ETG Chairperson Mahesh Patel (second right) with Ugandan President Yoweri Museveni. Photo Credit: ETG

Why the right time to invest in Africa’s agriculture is now

[rt_dropcap_style dropcap_letter=”F” dropcap_content=”ROM my 40 years of personal experience empowering African farmers by connecting them to a global value chain, I believe in a strong future for agricultural business growth on the continent.”]

Africa’s agro-ecological conditions and strong market dynamics provide a perfect environment for investments.

Most importantly, the government here is committed to marketdriven growth making it a perfect destination for business investments. The seeds that we had sown 20 years back, for example, have grown into bountiful trees and are now producing a great harvest of fruits.

I have plenty of ideas to share with you on what you could do if you are considering investing in Africa and the answers to some of the common questions often raised about the continent’s economic future.

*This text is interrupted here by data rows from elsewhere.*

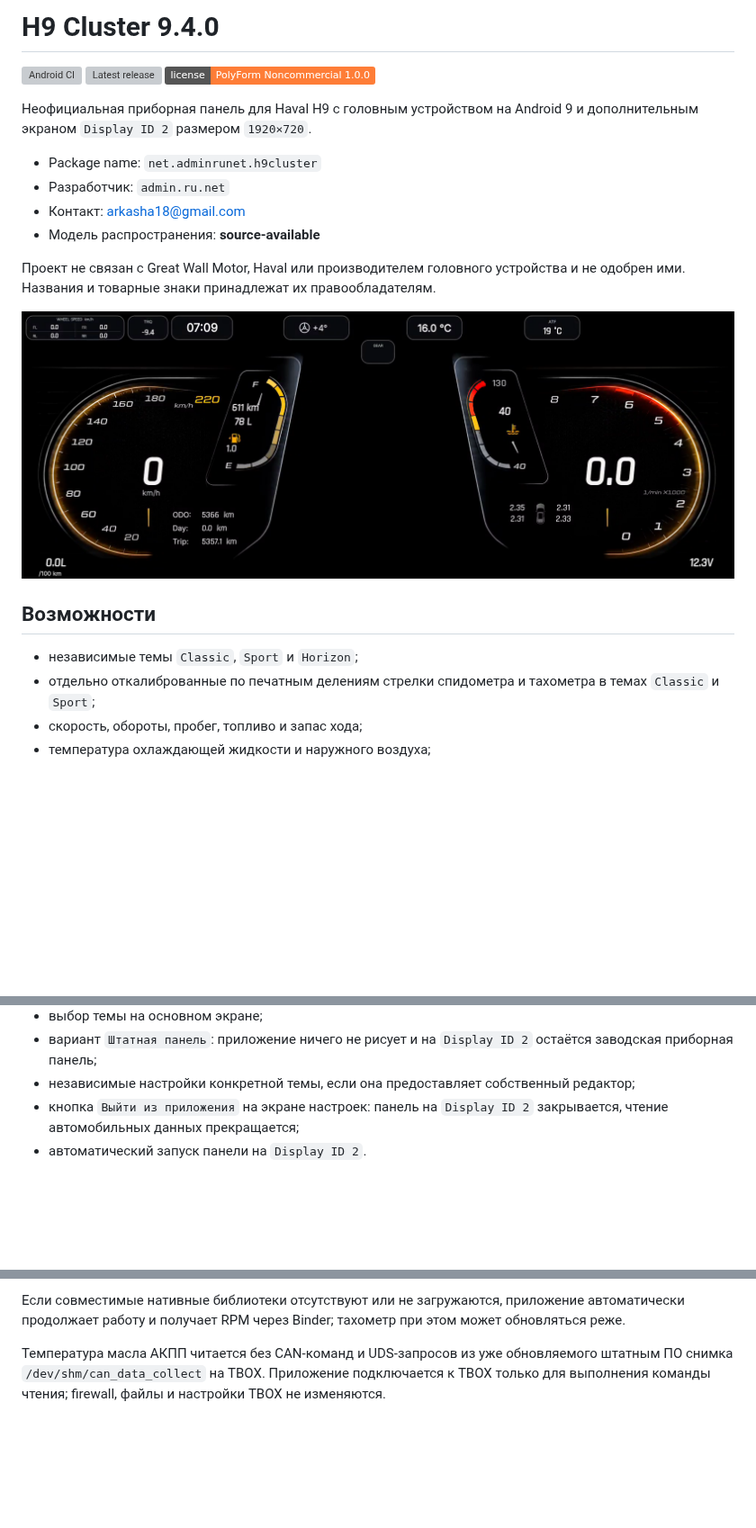
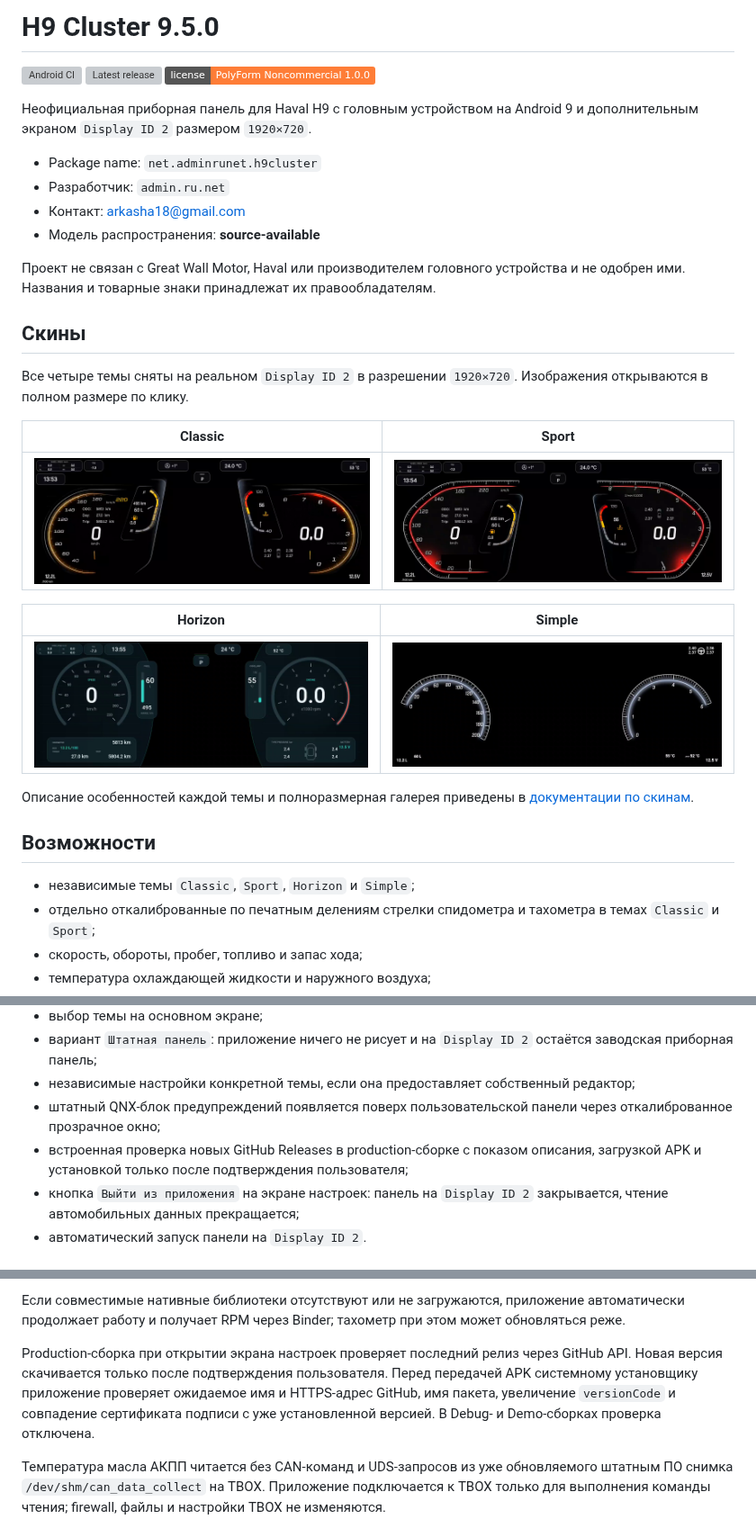
Before and after one commit to Arkasha18/H9-cluster, a Markdown page: README.md, 3 parts joined by grey strips. Shown at 90% size. GitHub-like rendering; pictures changed too: docs/images/skins/classic-1920x720.png (added), docs/images/skins/horizon-1920x720.png (added), docs/images/skins/simple-1920x720.png (added); badges without logos; blank space fills up the shorter version; grey boxes are pictures that could not be loaded.

```diff
--- a/README.md
+++ b/README.md
@@ -1,4 +1,4 @@
-# H9 Cluster 9.4.0
+# H9 Cluster 9.5.0
 
 [![Android CI](https://github.com/Arkasha18/H9-cluster/actions/workflows/android-ci.yml/badge.svg)](https://github.com/Arkasha18/H9-cluster/actions/workflows/android-ci.yml)
 [![Latest release](https://img.shields.io/github/v/release/Arkasha18/H9-cluster)](https://github.com/Arkasha18/H9-cluster/releases/latest)
@@ -16,11 +16,25 @@
 устройства и не одобрен ими. Названия и товарные знаки принадлежат их
 правообладателям.
 
-![H9 Cluster Classic на Display ID 2](docs/images/h9-cluster-display-2.png)
+## Скины
+
+Все четыре темы сняты на реальном `Display ID 2` в разрешении `1920×720`.
+Изображения открываются в полном размере по клику.
+
+| Classic | Sport |
+| --- | --- |
+| [![H9 Cluster Classic](docs/images/skins/classic-1920x720.png)](docs/images/skins/classic-1920x720.png) | [![H9 Cluster Sport](docs/images/skins/sport-1920x720.png)](docs/images/skins/sport-1920x720.png) |
+
+| Horizon | Simple |
+| --- | --- |
+| [![H9 Cluster Horizon](docs/images/skins/horizon-1920x720.png)](docs/images/skins/horizon-1920x720.png) | [![H9 Cluster Simple](docs/images/skins/simple-1920x720.png)](docs/images/skins/simple-1920x720.png) |
+
+Описание особенностей каждой темы и полноразмерная галерея приведены в
+[документации по скинам](docs/SKINS_RU.md).
 
 ## Возможности
 
-- независимые темы `Classic`, `Sport` и `Horizon`;
+- независимые темы `Classic`, `Sport`, `Horizon` и `Simple`;
 - отдельно откалиброванные по печатным делениям стрелки спидометра и
   тахометра в темах `Classic` и `Sport`;
 - скорость, обороты, пробег, топливо и запас хода;
@@ -35,6 +49,10 @@
   остаётся заводская приборная панель;
 - независимые настройки конкретной темы, если она предоставляет собственный
   редактор;
+- штатный QNX-блок предупреждений появляется поверх пользовательской панели
+  через откалиброванное прозрачное окно;
+- встроенная проверка новых GitHub Releases в production-сборке с показом
+  описания, загрузкой APK и установкой только после подтверждения пользователя;
 - кнопка `Выйти из приложения` на экране настроек: панель на `Display ID 2`
   закрывается, чтение автомобильных данных прекращается;
 - автоматический запуск панели на `Display ID 2`.
@@ -61,6 +79,12 @@ com.gwm.android.adapter.server.GwmAdapterService
 Если совместимые нативные библиотеки отсутствуют или не загружаются, приложение
 автоматически продолжает работу и получает RPM через Binder; тахометр при этом
 может обновляться реже.
+
+Production-сборка при открытии экрана настроек проверяет последний релиз через
+GitHub API. Новая версия скачивается только после подтверждения пользователя.
+Перед передачей APK системному установщику приложение проверяет ожидаемое имя и
+HTTPS-адрес GitHub, имя пакета, увеличение `versionCode` и совпадение сертификата
+подписи с уже установленной версией. В Debug- и Demo-сборках проверка отключена.
 
 Температура масла АКПП читается без CAN-команд и UDS-запросов из уже
 обновляемого штатным ПО снимка `/dev/shm/can_data_collect` на TBOX. Приложение
```
Also changed, not shown: CHANGELOG.md (+31 -0 lines), docs/4PDA_TOPIC_GUIDE_RU.md (+9 -9 lines), docs/SKINS_RU.md (added, +44 -0 lines), 11 other files.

Is Africa rising? Why is now the right time to invest in Africa? What will a rising Africa demand? Who will supply that demand and how will they get it to the market? Former Indian Prime Minister Manmohan Singh recognised Africa as the growth pole of the world back in 2011.

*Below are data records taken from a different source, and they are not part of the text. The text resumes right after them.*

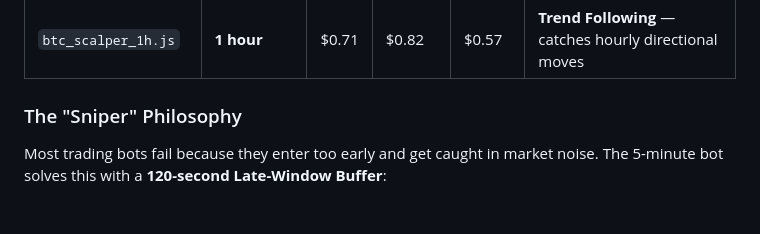
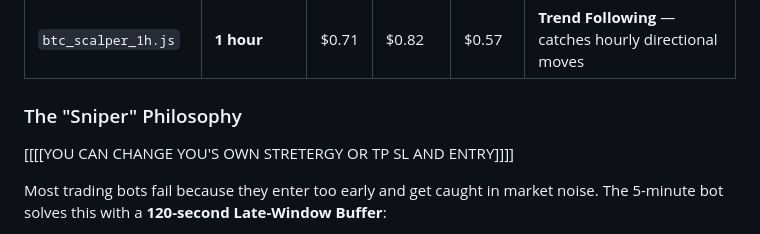
Before and after one commit to HEMANT16/btc-polymarket-backtesting, a Markdown page: README.md, the part around the change. Drawn GitHub-style; blank space fills up the shorter version.

Commit message:
Update README with strategy customization note
Added a note about changing strategy and entry points.

```diff
--- a/README.md
+++ b/README.md
@@ -16,6 +16,8 @@ Autonomous BTC trading bots and backtesting suite for [Polymarket](https://polym
 | `btc_scalper_1h.js` | **1 hour** | $0.71 | $0.82 | $0.57 | **Trend Following** — catches hourly directional moves |
 
 ### The "Sniper" Philosophy
+
+[[[[YOU CAN CHANGE YOU'S OWN STRETERGY OR TP SL AND ENTRY]]]]
 
 Most trading bots fail because they enter too early and get caught in market noise. The 5-minute bot solves this with a **120-second Late-Window Buffer**:
 
```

Data indicate that Africa is rising, at a rapid rate, and the economic, demographic, political and social factors necessary to sustain growth are present. Africa has started a journey of economic transition over the past five years. East African countries have experienced at least 5.0 percent growth rates from 2017, led by Kenya, Ethiopia, Rwanda, and Tanzania.

Investors are drawn to East Africa alone for a variety of reasons, including its favourable economic growth, political stability, improved regulatory environment, and a sizable market of about 120 million people.

Because it is a sizable economic region with a steadily expanding consumer market, East African nations are becoming more and more attractive to major consumer firms and foreign investors.

East Africa’s economy is booming with a yearly GDP growth trending upwards. Its geographic location provides connectivity with the rest of the world thus boosting its capital markets as well as well-established private sectors lead its growth.

Agriculture accounts for around 36 percent of the East African economy’s GDP and a massive 17 percent of the entire African continent’s GDP. A wide range of food and cash crops are available for large-scale commercial farming.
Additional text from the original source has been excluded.